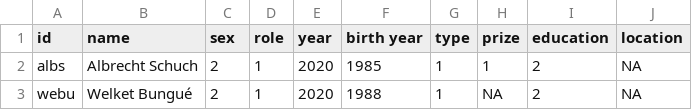
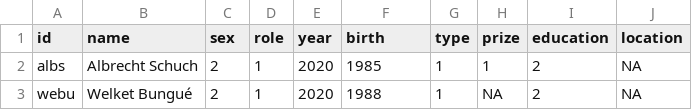
Before and after one commit to laura225/Filmstars, a CSV file: lk225edgelist_film - Nodelist.csv, drawn as a sheet; only a part is shown.

Commit message:
Update lk225edgelist_film - Nodelist.csv

```diff
--- a/lk225edgelist_film - Nodelist.csv
+++ b/lk225edgelist_film - Nodelist.csv
@@ -1,2 +1,2 @@
-id,name,sex,role,year,birth year,type,prize,education,location
+id,name,sex,role,year,birth,type,prize,education,location
 albs,Albrecht Schuch,2,1,2020,1985,1,1,2,NA
```
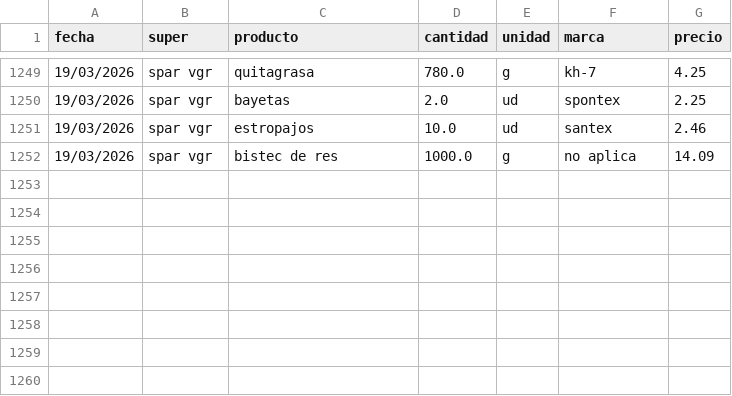
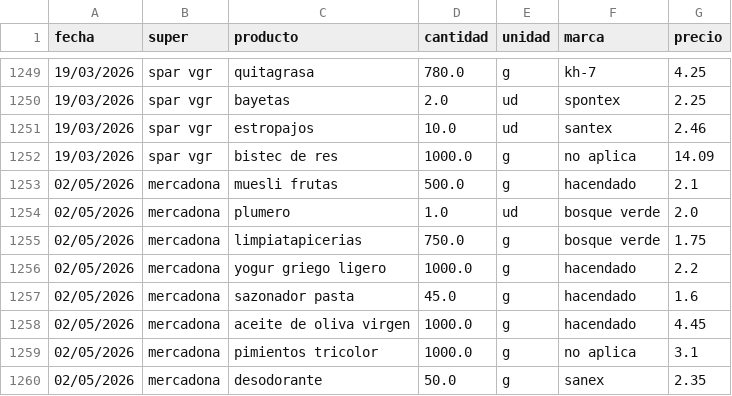
Before and after one commit to SarelaFolgar/control_super, a CSV file: datos_super.csv, drawn as a sheet; only a part is shown, gaps mark what is left out.

Commit message:
📥 Agregar 8 productos via API

```diff
--- a/datos_super.csv
+++ b/datos_super.csv
@@ -1252 +1252,9 @@ fecha,super,producto,cantidad,unidad,marca,precio
 19/03/2026,spar vgr,bistec de res,1000.0,g,no aplica,14.09
+02/05/2026,mercadona,muesli frutas,500.0,g,hacendado,2.1
+02/05/2026,mercadona,plumero,1.0,ud,bosque verde,2.0
+02/05/2026,mercadona,limpiatapicerias,750.0,g,bosque verde,1.75
+02/05/2026,mercadona,yogur griego ligero,1000.0,g,hacendado,2.2
+02/05/2026,mercadona,sazonador pasta,45.0,g,hacendado,1.6
+02/05/2026,mercadona,aceite de oliva virgen,1000.0,g,hacendado,4.45
+02/05/2026,mercadona,pimientos tricolor,1000.0,g,no aplica,3.1
+02/05/2026,mercadona,desodorante,50.0,g,sanex,2.35
```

* Required work
Extract all lines from the material above that include the word "bosque".

* Your solution
+02/05/2026,mercadona,plumero,1.0,ud,bosque verde,2.0
+02/05/2026,mercadona,limpiatapicerias,750.0,g,bosque verde,1.75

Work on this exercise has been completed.